Task to carry out - From the entries below, please output exactly the lines starting at the one containing "판단<br/>(세레브라스)<br/>[현재 판단]<br/>SRAM 기반" and ending at the one containing "style D2602c fill:#eff6ff,stroke:#3b82f6", both included.

Content revision data:
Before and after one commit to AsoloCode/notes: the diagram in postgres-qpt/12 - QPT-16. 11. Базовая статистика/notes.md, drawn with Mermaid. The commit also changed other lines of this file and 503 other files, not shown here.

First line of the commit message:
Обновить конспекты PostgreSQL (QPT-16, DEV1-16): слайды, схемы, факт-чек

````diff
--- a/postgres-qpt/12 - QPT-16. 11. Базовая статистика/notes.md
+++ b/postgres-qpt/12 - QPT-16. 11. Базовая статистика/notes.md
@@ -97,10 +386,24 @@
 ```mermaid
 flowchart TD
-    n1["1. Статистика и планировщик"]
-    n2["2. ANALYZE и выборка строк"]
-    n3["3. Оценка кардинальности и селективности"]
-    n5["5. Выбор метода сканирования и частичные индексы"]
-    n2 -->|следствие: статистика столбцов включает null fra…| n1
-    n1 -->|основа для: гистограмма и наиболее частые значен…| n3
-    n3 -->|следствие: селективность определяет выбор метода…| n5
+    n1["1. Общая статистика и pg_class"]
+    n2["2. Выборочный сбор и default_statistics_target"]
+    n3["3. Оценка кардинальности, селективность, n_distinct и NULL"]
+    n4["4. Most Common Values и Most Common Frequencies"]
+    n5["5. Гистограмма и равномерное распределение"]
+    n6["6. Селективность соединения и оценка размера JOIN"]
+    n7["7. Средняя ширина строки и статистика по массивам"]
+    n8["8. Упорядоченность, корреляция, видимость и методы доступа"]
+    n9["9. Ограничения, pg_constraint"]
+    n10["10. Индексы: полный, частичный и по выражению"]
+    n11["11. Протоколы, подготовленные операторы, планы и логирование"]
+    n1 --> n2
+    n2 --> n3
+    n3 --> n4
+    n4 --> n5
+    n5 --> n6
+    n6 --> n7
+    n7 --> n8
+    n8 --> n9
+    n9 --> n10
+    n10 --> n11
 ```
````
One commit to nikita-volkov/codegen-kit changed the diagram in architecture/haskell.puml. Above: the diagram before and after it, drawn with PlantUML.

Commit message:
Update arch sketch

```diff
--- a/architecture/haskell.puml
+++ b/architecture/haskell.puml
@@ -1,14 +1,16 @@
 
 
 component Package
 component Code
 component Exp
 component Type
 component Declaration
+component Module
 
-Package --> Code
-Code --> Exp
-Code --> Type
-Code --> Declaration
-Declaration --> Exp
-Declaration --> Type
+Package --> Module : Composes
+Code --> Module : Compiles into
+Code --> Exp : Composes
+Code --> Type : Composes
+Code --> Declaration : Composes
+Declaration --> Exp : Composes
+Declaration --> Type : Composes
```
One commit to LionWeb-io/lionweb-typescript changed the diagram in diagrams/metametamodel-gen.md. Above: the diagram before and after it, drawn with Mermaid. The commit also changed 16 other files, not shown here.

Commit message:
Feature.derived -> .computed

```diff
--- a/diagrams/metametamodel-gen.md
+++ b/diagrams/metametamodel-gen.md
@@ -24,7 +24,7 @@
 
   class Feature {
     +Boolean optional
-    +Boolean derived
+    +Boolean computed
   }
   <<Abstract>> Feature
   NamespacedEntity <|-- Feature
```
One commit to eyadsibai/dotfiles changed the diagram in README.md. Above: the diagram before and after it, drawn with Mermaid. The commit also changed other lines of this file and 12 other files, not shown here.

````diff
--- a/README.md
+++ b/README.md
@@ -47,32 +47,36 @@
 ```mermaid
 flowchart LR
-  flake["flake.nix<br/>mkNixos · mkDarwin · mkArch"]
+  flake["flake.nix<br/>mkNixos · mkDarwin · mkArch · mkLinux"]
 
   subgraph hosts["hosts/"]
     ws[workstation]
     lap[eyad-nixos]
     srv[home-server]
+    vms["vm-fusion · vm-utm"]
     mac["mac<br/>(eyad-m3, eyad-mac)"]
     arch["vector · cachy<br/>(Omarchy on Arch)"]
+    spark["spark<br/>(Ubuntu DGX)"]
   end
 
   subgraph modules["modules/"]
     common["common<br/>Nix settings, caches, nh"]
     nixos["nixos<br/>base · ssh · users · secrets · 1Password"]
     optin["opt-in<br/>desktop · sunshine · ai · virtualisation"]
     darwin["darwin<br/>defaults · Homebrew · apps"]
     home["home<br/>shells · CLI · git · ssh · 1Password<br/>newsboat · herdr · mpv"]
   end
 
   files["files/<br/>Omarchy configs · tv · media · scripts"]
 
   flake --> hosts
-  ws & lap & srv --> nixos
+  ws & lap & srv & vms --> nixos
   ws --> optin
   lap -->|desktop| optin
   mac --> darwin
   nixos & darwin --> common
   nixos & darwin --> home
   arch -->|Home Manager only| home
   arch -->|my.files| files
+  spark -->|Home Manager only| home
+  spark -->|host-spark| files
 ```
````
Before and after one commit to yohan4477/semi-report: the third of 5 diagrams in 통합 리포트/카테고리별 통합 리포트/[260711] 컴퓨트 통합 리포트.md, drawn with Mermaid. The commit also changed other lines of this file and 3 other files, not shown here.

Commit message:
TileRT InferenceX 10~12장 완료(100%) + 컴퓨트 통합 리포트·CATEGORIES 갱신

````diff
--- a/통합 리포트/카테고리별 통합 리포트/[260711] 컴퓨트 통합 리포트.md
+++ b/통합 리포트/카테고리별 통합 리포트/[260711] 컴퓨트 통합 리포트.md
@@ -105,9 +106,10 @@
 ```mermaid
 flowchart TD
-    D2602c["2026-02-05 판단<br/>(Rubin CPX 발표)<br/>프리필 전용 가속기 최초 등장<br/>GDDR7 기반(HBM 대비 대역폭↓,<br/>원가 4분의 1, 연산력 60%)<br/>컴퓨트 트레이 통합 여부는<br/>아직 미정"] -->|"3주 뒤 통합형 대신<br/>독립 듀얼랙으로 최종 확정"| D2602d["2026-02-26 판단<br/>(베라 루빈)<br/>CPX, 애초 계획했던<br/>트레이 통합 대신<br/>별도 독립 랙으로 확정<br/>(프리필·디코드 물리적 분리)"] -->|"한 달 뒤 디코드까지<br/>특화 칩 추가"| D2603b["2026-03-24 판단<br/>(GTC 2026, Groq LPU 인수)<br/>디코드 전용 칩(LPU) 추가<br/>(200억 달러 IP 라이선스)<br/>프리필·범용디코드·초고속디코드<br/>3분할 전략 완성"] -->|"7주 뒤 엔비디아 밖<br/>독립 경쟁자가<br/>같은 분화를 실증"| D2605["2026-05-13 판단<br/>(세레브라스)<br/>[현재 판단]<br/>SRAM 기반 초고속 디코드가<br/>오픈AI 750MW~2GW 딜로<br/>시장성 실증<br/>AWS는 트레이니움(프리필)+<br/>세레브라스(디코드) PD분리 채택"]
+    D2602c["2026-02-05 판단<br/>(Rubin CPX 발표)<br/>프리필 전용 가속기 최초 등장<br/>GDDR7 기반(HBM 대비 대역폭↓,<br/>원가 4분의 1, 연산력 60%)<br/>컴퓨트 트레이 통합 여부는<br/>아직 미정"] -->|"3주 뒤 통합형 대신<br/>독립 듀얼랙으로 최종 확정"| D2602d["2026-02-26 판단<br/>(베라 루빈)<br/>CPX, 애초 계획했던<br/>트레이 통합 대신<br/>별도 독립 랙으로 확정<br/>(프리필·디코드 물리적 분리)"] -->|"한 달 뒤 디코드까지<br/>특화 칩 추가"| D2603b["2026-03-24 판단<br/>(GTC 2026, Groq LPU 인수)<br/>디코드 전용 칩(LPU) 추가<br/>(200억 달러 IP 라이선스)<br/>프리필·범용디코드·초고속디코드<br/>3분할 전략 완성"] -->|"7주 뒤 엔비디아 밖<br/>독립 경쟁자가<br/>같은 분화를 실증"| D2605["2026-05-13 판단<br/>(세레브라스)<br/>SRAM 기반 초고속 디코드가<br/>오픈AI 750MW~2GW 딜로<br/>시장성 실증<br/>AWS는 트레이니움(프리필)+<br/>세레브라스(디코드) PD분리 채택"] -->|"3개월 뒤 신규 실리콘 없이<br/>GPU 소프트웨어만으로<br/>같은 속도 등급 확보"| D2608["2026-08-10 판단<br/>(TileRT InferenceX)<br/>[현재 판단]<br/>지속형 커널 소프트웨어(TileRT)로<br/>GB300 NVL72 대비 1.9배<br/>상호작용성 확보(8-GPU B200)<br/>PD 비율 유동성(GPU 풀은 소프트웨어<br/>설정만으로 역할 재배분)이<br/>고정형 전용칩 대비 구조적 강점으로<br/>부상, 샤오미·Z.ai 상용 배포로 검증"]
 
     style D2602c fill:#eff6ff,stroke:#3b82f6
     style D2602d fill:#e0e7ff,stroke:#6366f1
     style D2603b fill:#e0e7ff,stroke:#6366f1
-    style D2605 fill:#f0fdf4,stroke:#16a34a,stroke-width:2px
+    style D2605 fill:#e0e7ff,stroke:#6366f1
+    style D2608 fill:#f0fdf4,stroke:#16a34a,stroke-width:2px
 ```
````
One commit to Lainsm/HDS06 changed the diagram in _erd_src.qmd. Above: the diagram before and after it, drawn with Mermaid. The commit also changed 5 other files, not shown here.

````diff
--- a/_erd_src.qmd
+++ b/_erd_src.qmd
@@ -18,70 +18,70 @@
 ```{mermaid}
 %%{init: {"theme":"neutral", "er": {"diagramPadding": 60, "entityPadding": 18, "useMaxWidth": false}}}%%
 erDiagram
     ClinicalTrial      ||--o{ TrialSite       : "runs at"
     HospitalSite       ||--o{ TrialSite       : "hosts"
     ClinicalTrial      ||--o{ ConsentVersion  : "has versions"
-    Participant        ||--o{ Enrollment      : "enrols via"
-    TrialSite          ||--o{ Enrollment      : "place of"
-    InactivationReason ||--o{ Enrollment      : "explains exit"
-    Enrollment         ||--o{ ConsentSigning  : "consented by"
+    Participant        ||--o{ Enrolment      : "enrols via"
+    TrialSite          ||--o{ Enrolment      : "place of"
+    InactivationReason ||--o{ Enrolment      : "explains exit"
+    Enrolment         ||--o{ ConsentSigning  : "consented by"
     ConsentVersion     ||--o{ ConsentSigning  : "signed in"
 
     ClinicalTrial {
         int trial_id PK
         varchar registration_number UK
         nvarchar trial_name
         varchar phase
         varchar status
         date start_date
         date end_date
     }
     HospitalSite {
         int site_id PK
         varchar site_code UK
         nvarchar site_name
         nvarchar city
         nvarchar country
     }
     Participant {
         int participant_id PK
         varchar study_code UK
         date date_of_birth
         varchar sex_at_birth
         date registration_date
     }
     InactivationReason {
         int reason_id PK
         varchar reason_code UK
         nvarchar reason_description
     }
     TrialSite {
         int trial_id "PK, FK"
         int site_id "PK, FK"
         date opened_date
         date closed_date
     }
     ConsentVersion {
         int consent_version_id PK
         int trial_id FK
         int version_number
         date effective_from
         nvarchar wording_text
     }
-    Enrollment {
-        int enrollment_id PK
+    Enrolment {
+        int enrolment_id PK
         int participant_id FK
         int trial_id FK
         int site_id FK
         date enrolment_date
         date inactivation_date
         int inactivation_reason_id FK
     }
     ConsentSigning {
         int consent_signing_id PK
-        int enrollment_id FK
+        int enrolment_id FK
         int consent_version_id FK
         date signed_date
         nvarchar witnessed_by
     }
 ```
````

Written response -
-    D2602c["2026-02-05 판단<br/>(Rubin CPX 발표)<br/>프리필 전용 가속기 최초 등장<br/>GDDR7 기반(HBM 대비 대역폭↓,<br/>원가 4분의 1, 연산력 60%)<br/>컴퓨트 트레이 통합 여부는<br/>아직 미정"] -->|"3주 뒤 통합형 대신<br/>독립 듀얼랙으로 최종 확정"| D2602d["2026-02-26 판단<br/>(베라 루빈)<br/>CPX, 애초 계획했던<br/>트레이 통합 대신<br/>별도 독립 랙으로 확정<br/>(프리필·디코드 물리적 분리)"] -->|"한 달 뒤 디코드까지<br/>특화 칩 추가"| D2603b["2026-03-24 판단<br/>(GTC 2026, Groq LPU 인수)<br/>디코드 전용 칩(LPU) 추가<br/>(200억 달러 IP 라이선스)<br/>프리필·범용디코드·초고속디코드<br/>3분할 전략 완성"] -->|"7주 뒤 엔비디아 밖<br/>독립 경쟁자가<br/>같은 분화를 실증"| D2605["2026-05-13 판단<br/>(세레브라스)<br/>[현재 판단]<br/>SRAM 기반 초고속 디코드가<br/>오픈AI 750MW~2GW 딜로<br/>시장성 실증<br/>AWS는 트레이니움(프리필)+<br/>세레브라스(디코드) PD분리 채택"]
+    D2602c["2026-02-05 판단<br/>(Rubin CPX 발표)<br/>프리필 전용 가속기 최초 등장<br/>GDDR7 기반(HBM 대비 대역폭↓,<br/>원가 4분의 1, 연산력 60%)<br/>컴퓨트 트레이 통합 여부는<br/>아직 미정"] -->|"3주 뒤 통합형 대신<br/>독립 듀얼랙으로 최종 확정"| D2602d["2026-02-26 판단<br/>(베라 루빈)<br/>CPX, 애초 계획했던<br/>트레이 통합 대신<br/>별도 독립 랙으로 확정<br/>(프리필·디코드 물리적 분리)"] -->|"한 달 뒤 디코드까지<br/>특화 칩 추가"| D2603b["2026-03-24 판단<br/>(GTC 2026, Groq LPU 인수)<br/>디코드 전용 칩(LPU) 추가<br/>(200억 달러 IP 라이선스)<br/>프리필·범용디코드·초고속디코드<br/>3분할 전략 완성"] -->|"7주 뒤 엔비디아 밖<br/>독립 경쟁자가<br/>같은 분화를 실증"| D2605["2026-05-13 판단<br/>(세레브라스)<br/>SRAM 기반 초고속 디코드가<br/>오픈AI 750MW~2GW 딜로<br/>시장성 실증<br/>AWS는 트레이니움(프리필)+<br/>세레브라스(디코드) PD분리 채택"] -->|"3개월 뒤 신규 실리콘 없이<br/>GPU 소프트웨어만으로<br/>같은 속도 등급 확보"| D2608["2026-08-10 판단<br/>(TileRT InferenceX)<br/>[현재 판단]<br/>지속형 커널 소프트웨어(TileRT)로<br/>GB300 NVL72 대비 1.9배<br/>상호작용성 확보(8-GPU B200)<br/>PD 비율 유동성(GPU 풀은 소프트웨어<br/>설정만으로 역할 재배분)이<br/>고정형 전용칩 대비 구조적 강점으로<br/>부상, 샤오미·Z.ai 상용 배포로 검증"]
 
     style D2602c fill:#eff6ff,stroke:#3b82f6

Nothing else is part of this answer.